── THE RECORDS

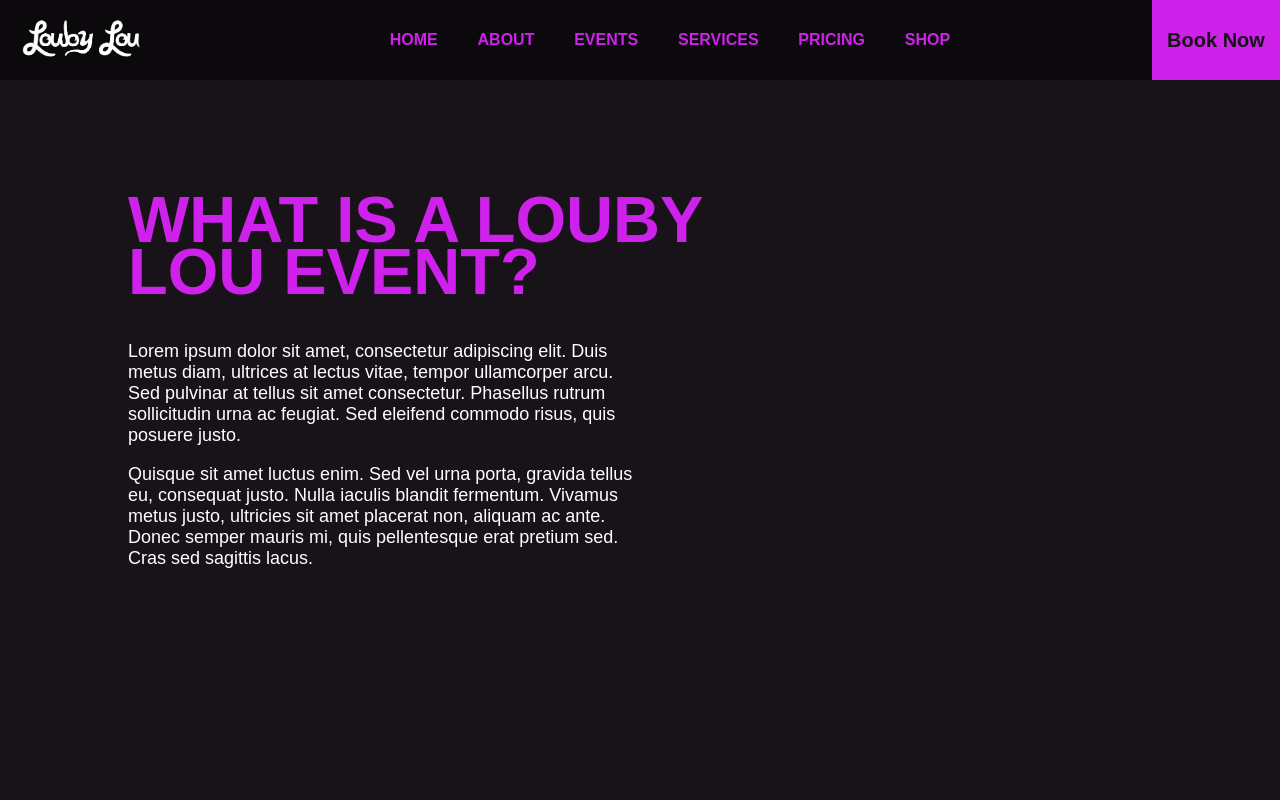
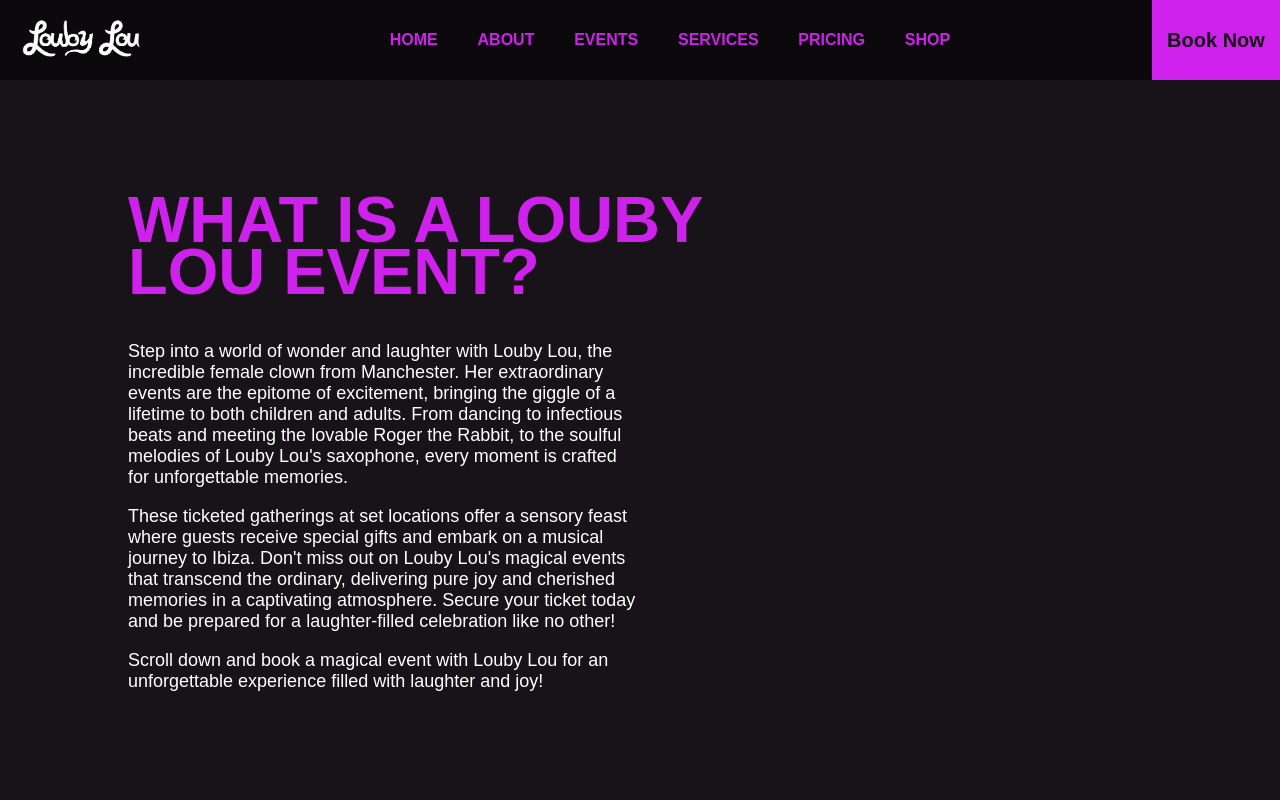
Before and after one commit to fuglyuckDev/louby-lou-new, a Next.js app: page /events in a window 1280 px wide. Shown: the top 800 px of the page. Built offline with nearby package versions, Linux system fonts and the light colour scheme.

Commit message:
Fixed load error on web
Fixed load error on homepage while switching from one page to another, rather than a refresh.

Added a little more text to the events page just to thicken it out a little.

```diff
--- a/components/Contact/Contact.jsx
+++ b/components/Contact/Contact.jsx
@@ -5,7 +5,7 @@ import styles from "./Contact.module.scss";
 const Contact = () => {
   const [zoom, setZoom] = useState(false);
 
-  if (typeof document !== "undefined") {
+  useEffect(() => {
     let dateInput = document.getElementById("date");
     dateInput.min = new Date().toISOString().split("T")[0];
 
@@ -16,7 +16,7 @@ const Contact = () => {
         setZoom(false);
       }
     });
-  }
+  }, []);
 
   return (
     <div className={styles.container}>
--- a/pages/events.js
+++ b/pages/events.js
@@ -31,8 +31,9 @@ export default function events({ eventsData }) {
         <About
           title={"What is a Louby Lou Event?"}
           body={[
-            "Lorem ipsum dolor sit amet, consectetur adipiscing elit. Duis metus diam, ultrices at lectus vitae, tempor ullamcorper arcu. Sed pulvinar at tellus sit amet consectetur. Phasellus rutrum sollicitudin urna ac feugiat. Sed eleifend commodo risus, quis posuere justo.",
-            "Quisque sit amet luctus enim. Sed vel urna porta, gravida tellus eu, consequat justo. Nulla iaculis blandit fermentum. Vivamus metus justo, ultricies sit amet placerat non, aliquam ac ante. Donec semper mauris mi, quis pellentesque erat pretium sed. Cras sed sagittis lacus.",
+            "Step into a world of wonder and laughter with Louby Lou, the incredible female clown from Manchester. Her extraordinary events are the epitome of excitement, bringing the giggle of a lifetime to both children and adults. From dancing to infectious beats and meeting the lovable Roger the Rabbit, to the soulful melodies of Louby Lou's saxophone, every moment is crafted for unforgettable memories.",
+            "These ticketed gatherings at set locations offer a sensory feast where guests receive special gifts and embark on a musical journey to Ibiza. Don't miss out on Louby Lou's magical events that transcend the ordinary, delivering pure joy and cherished memories in a captivating atmosphere. Secure your ticket today and be prepared for a laughter-filled celebration like no other!",
+            "Scroll down and book a magical event with Louby Lou for an unforgettable experience filled with laughter and joy!",
           ]}
           spacer
         />
--- a/pages/services.js
+++ b/pages/services.js
@@ -68,6 +68,7 @@ const services = () => {
         <DividerTitle
           title={"What can Louby Lou do for you?"}
           text={["There's always a little something for everyone!"]}
+          spacing={"large"}
         />
         <Decoration position={"right"} />
         {array.map((item, idx) => (
```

────

→ WORK INSTRUCTIONS: Among the records, find each line where the word "little" occurs, and copy it.

→ EXERCISE ANSWER:
Added a little more text to the events page just to thicken it out a little.
           text={["There's always a little something for everyone!"]}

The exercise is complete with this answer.